▶ **Brief**
From the entries below, pull out each line where "href" appears.

▶ **Dataset entries**
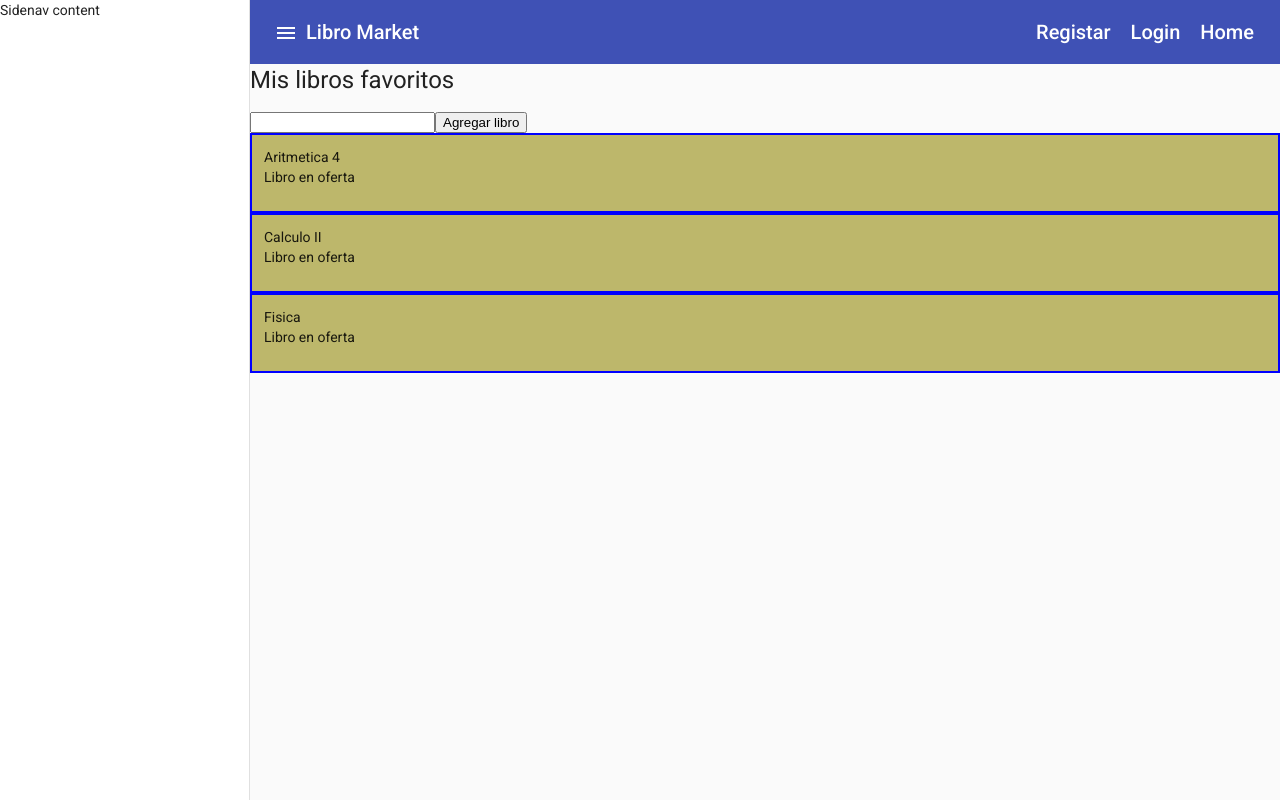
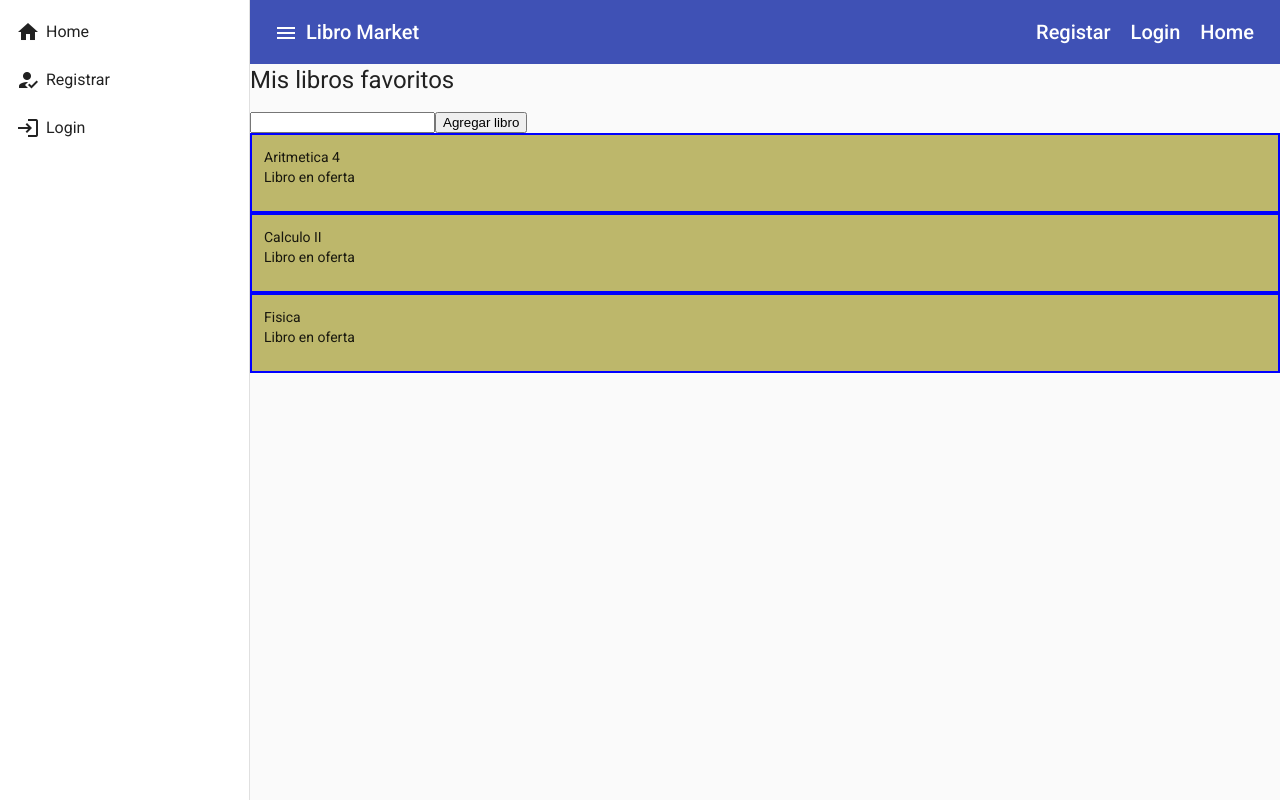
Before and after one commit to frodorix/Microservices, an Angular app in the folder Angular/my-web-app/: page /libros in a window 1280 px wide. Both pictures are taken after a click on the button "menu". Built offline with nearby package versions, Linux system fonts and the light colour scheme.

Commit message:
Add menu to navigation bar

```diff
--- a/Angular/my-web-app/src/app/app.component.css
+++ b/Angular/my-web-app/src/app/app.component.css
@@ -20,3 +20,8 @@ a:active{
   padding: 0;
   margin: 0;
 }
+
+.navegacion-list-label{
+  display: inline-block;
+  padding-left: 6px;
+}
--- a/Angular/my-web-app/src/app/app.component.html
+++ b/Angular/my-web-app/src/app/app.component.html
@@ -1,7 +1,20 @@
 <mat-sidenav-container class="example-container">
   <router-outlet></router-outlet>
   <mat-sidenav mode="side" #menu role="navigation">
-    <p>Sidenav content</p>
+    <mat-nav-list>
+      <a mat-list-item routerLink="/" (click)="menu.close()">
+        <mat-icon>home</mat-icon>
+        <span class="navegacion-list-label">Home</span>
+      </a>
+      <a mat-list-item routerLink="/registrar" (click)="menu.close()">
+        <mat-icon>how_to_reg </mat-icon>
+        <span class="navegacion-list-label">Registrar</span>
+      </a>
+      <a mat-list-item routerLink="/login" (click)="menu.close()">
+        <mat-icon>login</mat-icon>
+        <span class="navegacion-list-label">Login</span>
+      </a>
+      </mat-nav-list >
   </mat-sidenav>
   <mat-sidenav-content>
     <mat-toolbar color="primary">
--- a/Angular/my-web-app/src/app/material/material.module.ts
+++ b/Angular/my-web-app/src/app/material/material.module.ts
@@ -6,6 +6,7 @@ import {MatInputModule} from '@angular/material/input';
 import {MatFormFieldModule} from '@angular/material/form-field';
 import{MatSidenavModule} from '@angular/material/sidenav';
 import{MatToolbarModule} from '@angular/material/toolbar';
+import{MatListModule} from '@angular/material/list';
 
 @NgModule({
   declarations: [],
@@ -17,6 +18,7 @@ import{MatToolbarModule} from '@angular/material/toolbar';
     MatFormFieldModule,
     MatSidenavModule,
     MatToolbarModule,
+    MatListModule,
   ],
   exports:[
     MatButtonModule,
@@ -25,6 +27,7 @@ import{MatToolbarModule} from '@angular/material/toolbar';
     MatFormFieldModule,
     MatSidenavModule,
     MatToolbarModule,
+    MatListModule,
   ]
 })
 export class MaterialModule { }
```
---
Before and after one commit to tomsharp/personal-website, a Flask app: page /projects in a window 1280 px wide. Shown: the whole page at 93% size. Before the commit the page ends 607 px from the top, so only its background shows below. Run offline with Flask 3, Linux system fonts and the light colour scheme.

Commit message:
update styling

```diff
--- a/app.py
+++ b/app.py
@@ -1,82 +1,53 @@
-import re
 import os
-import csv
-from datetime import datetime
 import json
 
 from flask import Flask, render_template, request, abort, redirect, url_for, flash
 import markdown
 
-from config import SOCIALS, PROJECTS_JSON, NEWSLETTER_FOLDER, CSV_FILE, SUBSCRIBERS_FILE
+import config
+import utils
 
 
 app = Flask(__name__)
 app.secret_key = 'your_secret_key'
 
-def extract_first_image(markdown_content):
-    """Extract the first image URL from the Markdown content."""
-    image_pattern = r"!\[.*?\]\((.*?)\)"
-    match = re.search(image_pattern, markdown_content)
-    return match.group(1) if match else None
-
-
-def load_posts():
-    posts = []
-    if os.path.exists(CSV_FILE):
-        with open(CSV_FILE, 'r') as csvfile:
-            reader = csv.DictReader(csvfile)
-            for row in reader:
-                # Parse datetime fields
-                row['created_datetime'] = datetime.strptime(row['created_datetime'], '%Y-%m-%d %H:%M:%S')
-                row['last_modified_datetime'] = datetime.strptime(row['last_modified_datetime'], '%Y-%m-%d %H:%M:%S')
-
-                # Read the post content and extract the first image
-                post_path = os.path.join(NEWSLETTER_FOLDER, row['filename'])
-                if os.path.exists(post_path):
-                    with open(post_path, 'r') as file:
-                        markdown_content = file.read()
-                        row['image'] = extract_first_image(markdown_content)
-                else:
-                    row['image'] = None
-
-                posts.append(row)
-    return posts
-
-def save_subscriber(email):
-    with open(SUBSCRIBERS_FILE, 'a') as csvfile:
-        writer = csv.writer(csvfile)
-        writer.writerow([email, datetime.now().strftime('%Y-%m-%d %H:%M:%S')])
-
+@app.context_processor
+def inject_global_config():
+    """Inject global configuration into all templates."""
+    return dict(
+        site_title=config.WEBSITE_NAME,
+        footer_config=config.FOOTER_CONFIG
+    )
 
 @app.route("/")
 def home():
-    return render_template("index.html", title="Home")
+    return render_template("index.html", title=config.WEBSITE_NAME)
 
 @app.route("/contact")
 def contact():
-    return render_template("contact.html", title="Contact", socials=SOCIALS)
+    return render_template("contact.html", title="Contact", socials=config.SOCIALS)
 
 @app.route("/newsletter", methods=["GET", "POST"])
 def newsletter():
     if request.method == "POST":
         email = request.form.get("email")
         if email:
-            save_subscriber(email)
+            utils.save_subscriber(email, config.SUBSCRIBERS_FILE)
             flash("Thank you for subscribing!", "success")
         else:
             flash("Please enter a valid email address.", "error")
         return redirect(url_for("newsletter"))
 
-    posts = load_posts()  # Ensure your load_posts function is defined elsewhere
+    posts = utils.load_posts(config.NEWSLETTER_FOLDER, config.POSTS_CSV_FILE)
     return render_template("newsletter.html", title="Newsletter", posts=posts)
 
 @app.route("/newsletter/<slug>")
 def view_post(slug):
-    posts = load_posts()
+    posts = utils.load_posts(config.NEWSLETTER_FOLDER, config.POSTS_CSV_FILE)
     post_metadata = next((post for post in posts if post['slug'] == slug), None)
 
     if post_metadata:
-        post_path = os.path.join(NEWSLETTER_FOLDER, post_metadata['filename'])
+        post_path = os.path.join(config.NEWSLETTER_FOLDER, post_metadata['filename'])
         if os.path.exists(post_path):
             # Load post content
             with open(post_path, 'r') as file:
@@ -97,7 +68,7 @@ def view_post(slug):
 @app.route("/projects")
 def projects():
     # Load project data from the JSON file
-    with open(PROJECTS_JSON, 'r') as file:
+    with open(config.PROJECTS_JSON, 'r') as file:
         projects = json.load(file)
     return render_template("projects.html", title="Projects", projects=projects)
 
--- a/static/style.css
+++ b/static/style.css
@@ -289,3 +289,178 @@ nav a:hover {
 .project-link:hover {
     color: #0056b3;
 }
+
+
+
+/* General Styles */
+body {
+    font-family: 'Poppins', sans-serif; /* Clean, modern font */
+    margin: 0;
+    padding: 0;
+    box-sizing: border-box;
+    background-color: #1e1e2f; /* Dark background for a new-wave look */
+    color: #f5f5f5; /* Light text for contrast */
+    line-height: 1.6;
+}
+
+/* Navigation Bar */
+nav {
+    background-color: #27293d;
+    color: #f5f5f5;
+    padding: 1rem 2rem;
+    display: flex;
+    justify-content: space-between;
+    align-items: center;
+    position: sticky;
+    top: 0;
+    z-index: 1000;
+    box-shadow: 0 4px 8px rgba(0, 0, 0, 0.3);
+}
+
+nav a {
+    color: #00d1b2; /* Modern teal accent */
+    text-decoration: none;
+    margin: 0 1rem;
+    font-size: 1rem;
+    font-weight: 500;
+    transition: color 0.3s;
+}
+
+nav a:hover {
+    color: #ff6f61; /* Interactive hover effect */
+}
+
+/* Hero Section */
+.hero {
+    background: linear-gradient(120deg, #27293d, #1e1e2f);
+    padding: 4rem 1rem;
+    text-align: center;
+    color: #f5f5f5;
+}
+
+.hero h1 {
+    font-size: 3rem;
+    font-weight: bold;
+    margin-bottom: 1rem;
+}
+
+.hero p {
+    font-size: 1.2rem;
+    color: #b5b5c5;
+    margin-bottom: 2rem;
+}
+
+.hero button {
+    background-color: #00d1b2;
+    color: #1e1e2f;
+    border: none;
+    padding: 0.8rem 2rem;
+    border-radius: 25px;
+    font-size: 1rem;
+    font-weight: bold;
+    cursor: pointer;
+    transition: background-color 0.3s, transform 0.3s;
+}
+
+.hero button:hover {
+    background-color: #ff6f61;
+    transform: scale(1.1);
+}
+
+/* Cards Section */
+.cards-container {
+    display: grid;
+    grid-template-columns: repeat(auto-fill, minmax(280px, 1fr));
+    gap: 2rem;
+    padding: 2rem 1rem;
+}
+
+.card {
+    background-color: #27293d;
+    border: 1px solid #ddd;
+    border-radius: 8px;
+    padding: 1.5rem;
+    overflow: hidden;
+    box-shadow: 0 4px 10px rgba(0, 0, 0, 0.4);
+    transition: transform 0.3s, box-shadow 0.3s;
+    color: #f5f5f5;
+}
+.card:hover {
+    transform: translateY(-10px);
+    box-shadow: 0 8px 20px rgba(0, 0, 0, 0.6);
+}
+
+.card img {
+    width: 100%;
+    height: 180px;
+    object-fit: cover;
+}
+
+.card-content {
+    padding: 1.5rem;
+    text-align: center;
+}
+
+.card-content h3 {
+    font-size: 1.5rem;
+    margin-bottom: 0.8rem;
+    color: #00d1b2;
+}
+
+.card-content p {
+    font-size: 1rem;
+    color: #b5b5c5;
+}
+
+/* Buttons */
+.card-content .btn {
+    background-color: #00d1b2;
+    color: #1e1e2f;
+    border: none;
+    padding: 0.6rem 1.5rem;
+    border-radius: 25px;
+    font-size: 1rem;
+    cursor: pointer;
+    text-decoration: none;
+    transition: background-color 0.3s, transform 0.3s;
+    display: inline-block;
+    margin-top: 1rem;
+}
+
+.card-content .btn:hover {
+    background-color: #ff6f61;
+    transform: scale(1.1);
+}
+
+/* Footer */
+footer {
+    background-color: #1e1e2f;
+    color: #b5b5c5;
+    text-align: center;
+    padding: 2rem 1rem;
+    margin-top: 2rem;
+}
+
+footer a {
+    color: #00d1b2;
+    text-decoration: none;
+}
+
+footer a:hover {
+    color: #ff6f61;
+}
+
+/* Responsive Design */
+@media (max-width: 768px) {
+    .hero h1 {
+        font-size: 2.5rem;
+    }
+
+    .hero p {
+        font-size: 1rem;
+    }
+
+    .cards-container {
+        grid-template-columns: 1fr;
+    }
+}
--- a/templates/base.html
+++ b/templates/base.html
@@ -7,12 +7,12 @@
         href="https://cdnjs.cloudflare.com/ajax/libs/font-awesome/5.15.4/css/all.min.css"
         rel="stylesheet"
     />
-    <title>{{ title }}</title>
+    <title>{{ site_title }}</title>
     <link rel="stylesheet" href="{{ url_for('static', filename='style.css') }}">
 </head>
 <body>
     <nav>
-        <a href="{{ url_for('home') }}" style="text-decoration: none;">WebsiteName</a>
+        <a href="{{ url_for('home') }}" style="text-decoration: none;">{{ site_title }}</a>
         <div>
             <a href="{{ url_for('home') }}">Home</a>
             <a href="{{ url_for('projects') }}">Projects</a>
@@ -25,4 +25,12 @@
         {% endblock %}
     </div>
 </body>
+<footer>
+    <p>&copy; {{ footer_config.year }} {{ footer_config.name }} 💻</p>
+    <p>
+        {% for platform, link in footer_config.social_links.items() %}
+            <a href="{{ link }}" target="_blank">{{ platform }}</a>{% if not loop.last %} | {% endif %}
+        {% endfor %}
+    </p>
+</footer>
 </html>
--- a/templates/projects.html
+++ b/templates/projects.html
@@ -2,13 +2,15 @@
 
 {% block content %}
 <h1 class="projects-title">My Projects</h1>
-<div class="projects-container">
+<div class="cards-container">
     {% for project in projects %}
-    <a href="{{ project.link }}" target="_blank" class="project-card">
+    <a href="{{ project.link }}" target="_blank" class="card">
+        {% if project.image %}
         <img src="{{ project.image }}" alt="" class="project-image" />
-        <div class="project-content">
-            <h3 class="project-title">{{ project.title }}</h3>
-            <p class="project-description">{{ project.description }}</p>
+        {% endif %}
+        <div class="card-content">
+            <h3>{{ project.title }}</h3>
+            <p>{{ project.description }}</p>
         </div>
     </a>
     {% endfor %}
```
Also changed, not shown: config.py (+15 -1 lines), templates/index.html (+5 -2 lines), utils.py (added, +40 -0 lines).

▶ **Solution for this task**
         href="https://cdnjs.cloudflare.com/ajax/libs/font-awesome/5.15.4/css/all.min.css"
     <link rel="stylesheet" href="{{ url_for('static', filename='style.css') }}">
-        <a href="{{ url_for('home') }}" style="text-decoration: none;">WebsiteName</a>
+        <a href="{{ url_for('home') }}" style="text-decoration: none;">{{ site_title }}</a>
             <a href="{{ url_for('home') }}">Home</a>
             <a href="{{ url_for('projects') }}">Projects</a>
+            <a href="{{ link }}" target="_blank">{{ platform }}</a>{% if not loop.last %} | {% endif %}
-    <a href="{{ project.link }}" target="_blank" class="project-card">
+    <a href="{{ project.link }}" target="_blank" class="card">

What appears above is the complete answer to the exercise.